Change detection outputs
******************************
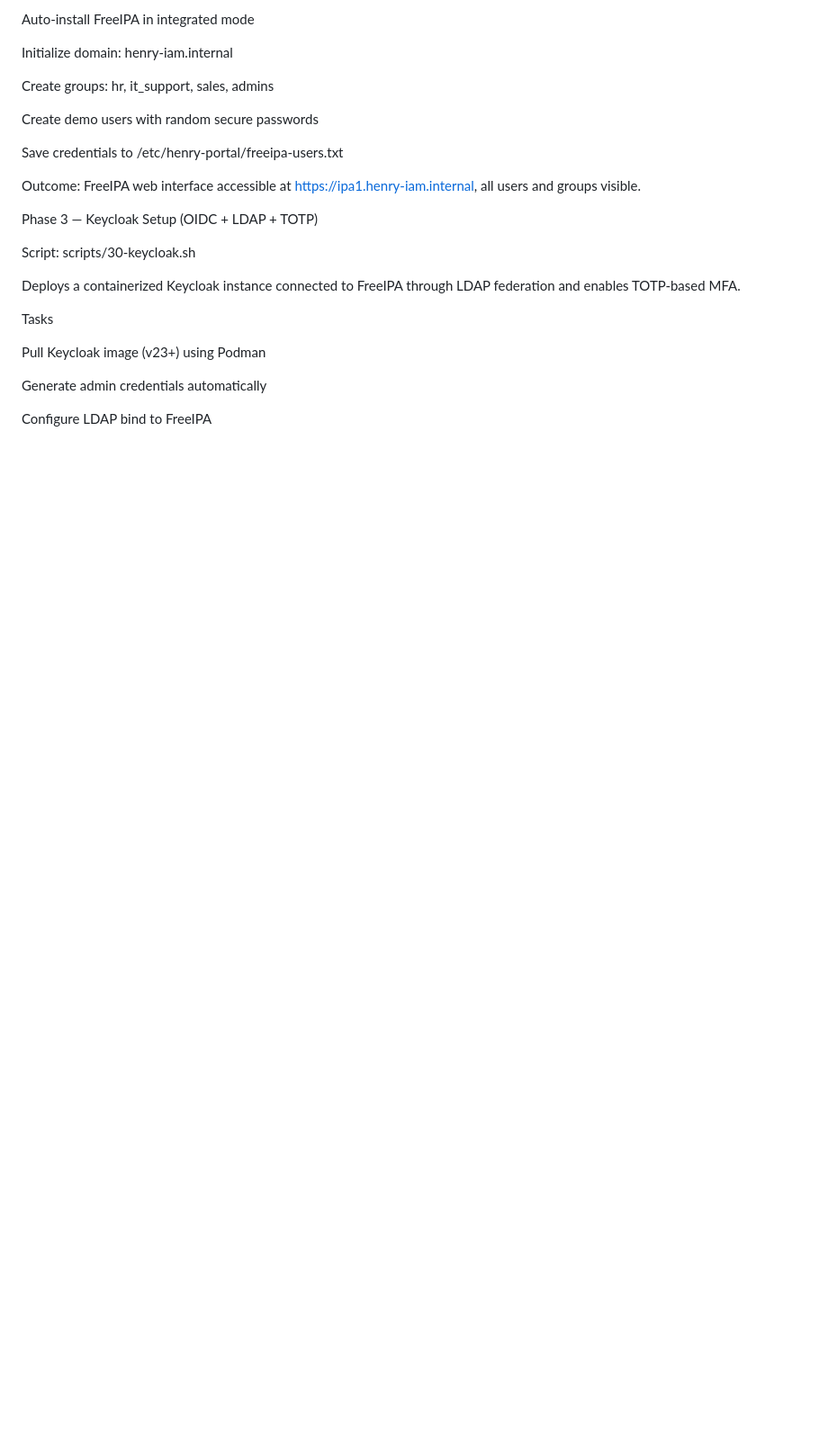
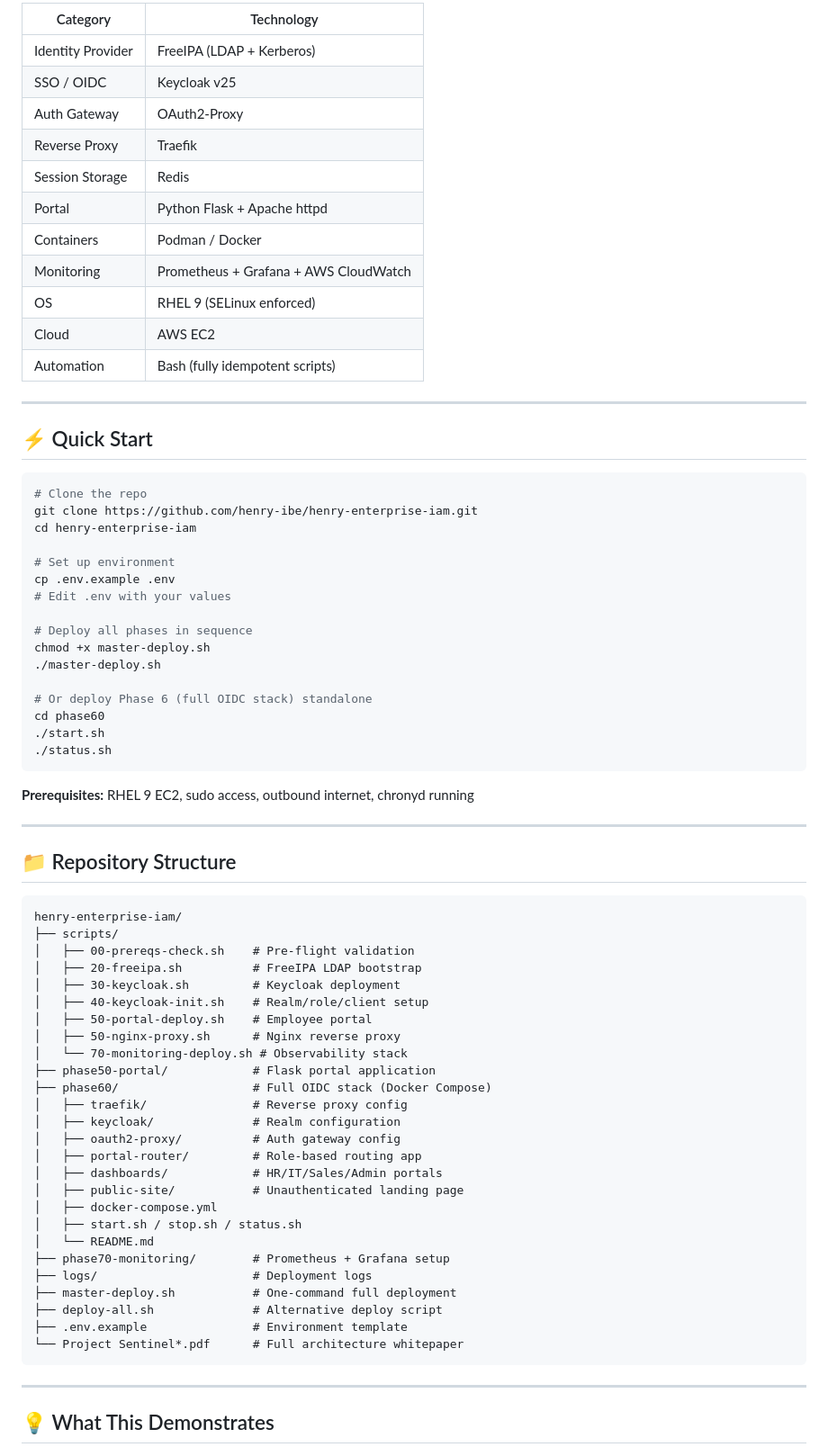
Before and after one commit to henry-ibe/henry-enterprise-iam, a Markdown page: README.md, the part around one of its changes. Shown at 90% size. Drawn GitHub-style; blank space fills up the shorter version.

````diff
--- a/README.md
+++ b/README.md
@@ -72,28 +152,77 @@ Tasks
 
-Auto-install FreeIPA in integrated mode
+| Category | Technology |
+|---|---|
+| Identity Provider | FreeIPA (LDAP + Kerberos) |
+| SSO / OIDC | Keycloak v25 |
+| Auth Gateway | OAuth2-Proxy |
+| Reverse Proxy | Traefik |
+| Session Storage | Redis |
+| Portal | Python Flask + Apache httpd |
+| Containers | Podman / Docker |
+| Monitoring | Prometheus + Grafana + AWS CloudWatch |
+| OS | RHEL 9 (SELinux enforced) |
+| Cloud | AWS EC2 |
+| Automation | Bash (fully idempotent scripts) |
 
-Initialize domain: henry-iam.internal
+---
 
-Create groups: hr, it_support, sales, admins
+## ⚡ Quick Start
 
-Create demo users with random secure passwords
+```bash
+# Clone the repo
+git clone https://github.com/henry-ibe/henry-enterprise-iam.git
+cd henry-enterprise-iam
 
-Save credentials to /etc/henry-portal/freeipa-users.txt
+# Set up environment
+cp .env.example .env
+# Edit .env with your values
 
-Outcome:
-FreeIPA web interface accessible at https://ipa1.henry-iam.internal, all users and groups visible.
+# Deploy all phases in sequence
+chmod +x master-deploy.sh
+./master-deploy.sh
 
-Phase 3 — Keycloak Setup (OIDC + LDAP + TOTP)
+# Or deploy Phase 6 (full OIDC stack) standalone
+cd phase60
+./start.sh
+./status.sh
+```
 
-Script: scripts/30-keycloak.sh
+**Prerequisites:** RHEL 9 EC2, sudo access, outbound internet, chronyd running
 
-Deploys a containerized Keycloak instance connected to FreeIPA through LDAP federation and enables TOTP-based MFA.
+---
 
-Tasks
+## 📁 Repository Structure
 
-Pull Keycloak image (v23+) using Podman
+```
+henry-enterprise-iam/
+├── scripts/
+│   ├── 00-prereqs-check.sh    # Pre-flight validation
+│   ├── 20-freeipa.sh          # FreeIPA LDAP bootstrap
+│   ├── 30-keycloak.sh         # Keycloak deployment
+│   ├── 40-keycloak-init.sh    # Realm/role/client setup
+│   ├── 50-portal-deploy.sh    # Employee portal
+│   ├── 50-nginx-proxy.sh      # Nginx reverse proxy
+│   └── 70-monitoring-deploy.sh # Observability stack
+├── phase50-portal/            # Flask portal application
+├── phase60/                   # Full OIDC stack (Docker Compose)
+│   ├── traefik/               # Reverse proxy config
+│   ├── keycloak/              # Realm configuration
+│   ├── oauth2-proxy/          # Auth gateway config
+│   ├── portal-router/         # Role-based routing app
+│   ├── dashboards/            # HR/IT/Sales/Admin portals
+│   ├── public-site/           # Unauthenticated landing page
+│   ├── docker-compose.yml
+│   ├── start.sh / stop.sh / status.sh
+│   └── README.md
+├── phase70-monitoring/        # Prometheus + Grafana setup
+├── logs/                      # Deployment logs
+├── master-deploy.sh           # One-command full deployment
+├── deploy-all.sh              # Alternative deploy script
+├── .env.example               # Environment template
+└── Project Sentinel*.pdf      # Full architecture whitepaper
+```
 
-Generate admin credentials automatically
+---
 
-Configure LDAP bind to FreeIPA
+## 💡 What This Demonstrates
 
````
Also changed, not shown: other parts of README.md (+144 -174 lines).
******************************
### PROBLEM STATEMENT
Without including any pictures, copy every line above exactly.

### TASK ANSWER
Before and after one commit to henry-ibe/henry-enterprise-iam, a Markdown page: README.md, the part around one of its changes. Shown at 90% size. Drawn GitHub-style; blank space fills up the shorter version.

````diff
--- a/README.md
+++ b/README.md
@@ -72,28 +152,77 @@ Tasks
 
-Auto-install FreeIPA in integrated mode
+| Category | Technology |
+|---|---|
+| Identity Provider | FreeIPA (LDAP + Kerberos) |
+| SSO / OIDC | Keycloak v25 |
+| Auth Gateway | OAuth2-Proxy |
+| Reverse Proxy | Traefik |
+| Session Storage | Redis |
+| Portal | Python Flask + Apache httpd |
+| Containers | Podman / Docker |
+| Monitoring | Prometheus + Grafana + AWS CloudWatch |
+| OS | RHEL 9 (SELinux enforced) |
+| Cloud | AWS EC2 |
+| Automation | Bash (fully idempotent scripts) |
 
-Initialize domain: henry-iam.internal
+---
 
-Create groups: hr, it_support, sales, admins
+## ⚡ Quick Start
 
-Create demo users with random secure passwords
+```bash
+# Clone the repo
+git clone https://github.com/henry-ibe/henry-enterprise-iam.git
+cd henry-enterprise-iam
 
-Save credentials to /etc/henry-portal/freeipa-users.txt
+# Set up environment
+cp .env.example .env
+# Edit .env with your values
 
-Outcome:
-FreeIPA web interface accessible at https://ipa1.henry-iam.internal, all users and groups visible.
+# Deploy all phases in sequence
+chmod +x master-deploy.sh
+./master-deploy.sh
 
-Phase 3 — Keycloak Setup (OIDC + LDAP + TOTP)
+# Or deploy Phase 6 (full OIDC stack) standalone
+cd phase60
+./start.sh
+./status.sh
+```
 
-Script: scripts/30-keycloak.sh
+**Prerequisites:** RHEL 9 EC2, sudo access, outbound internet, chronyd running
 
-Deploys a containerized Keycloak instance connected to FreeIPA through LDAP federation and enables TOTP-based MFA.
+---
 
-Tasks
+## 📁 Repository Structure
 
-Pull Keycloak image (v23+) using Podman
+```
+henry-enterprise-iam/
+├── scripts/
+│   ├── 00-prereqs-check.sh    # Pre-flight validation
+│   ├── 20-freeipa.sh          # FreeIPA LDAP bootstrap
+│   ├── 30-keycloak.sh         # Keycloak deployment
+│   ├── 40-keycloak-init.sh    # Realm/role/client setup
+│   ├── 50-portal-deploy.sh    # Employee portal
+│   ├── 50-nginx-proxy.sh      # Nginx reverse proxy
+│   └── 70-monitoring-deploy.sh # Observability stack
+├── phase50-portal/            # Flask portal application
+├── phase60/                   # Full OIDC stack (Docker Compose)
+│   ├── traefik/               # Reverse proxy config
+│   ├── keycloak/              # Realm configuration
+│   ├── oauth2-proxy/          # Auth gateway config
+│   ├── portal-router/         # Role-based routing app
+│   ├── dashboards/            # HR/IT/Sales/Admin portals
+│   ├── public-site/           # Unauthenticated landing page
+│   ├── docker-compose.yml
+│   ├── start.sh / stop.sh / status.sh
+│   └── README.md
+├── phase70-monitoring/        # Prometheus + Grafana setup
+├── logs/                      # Deployment logs
+├── master-deploy.sh           # One-command full deployment
+├── deploy-all.sh              # Alternative deploy script
+├── .env.example               # Environment template
+└── Project Sentinel*.pdf      # Full architecture whitepaper
+```
 
-Generate admin credentials automatically
+---
 
-Configure LDAP bind to FreeIPA
+## 💡 What This Demonstrates
 
````
Also changed, not shown: other parts of README.md (+144 -174 lines).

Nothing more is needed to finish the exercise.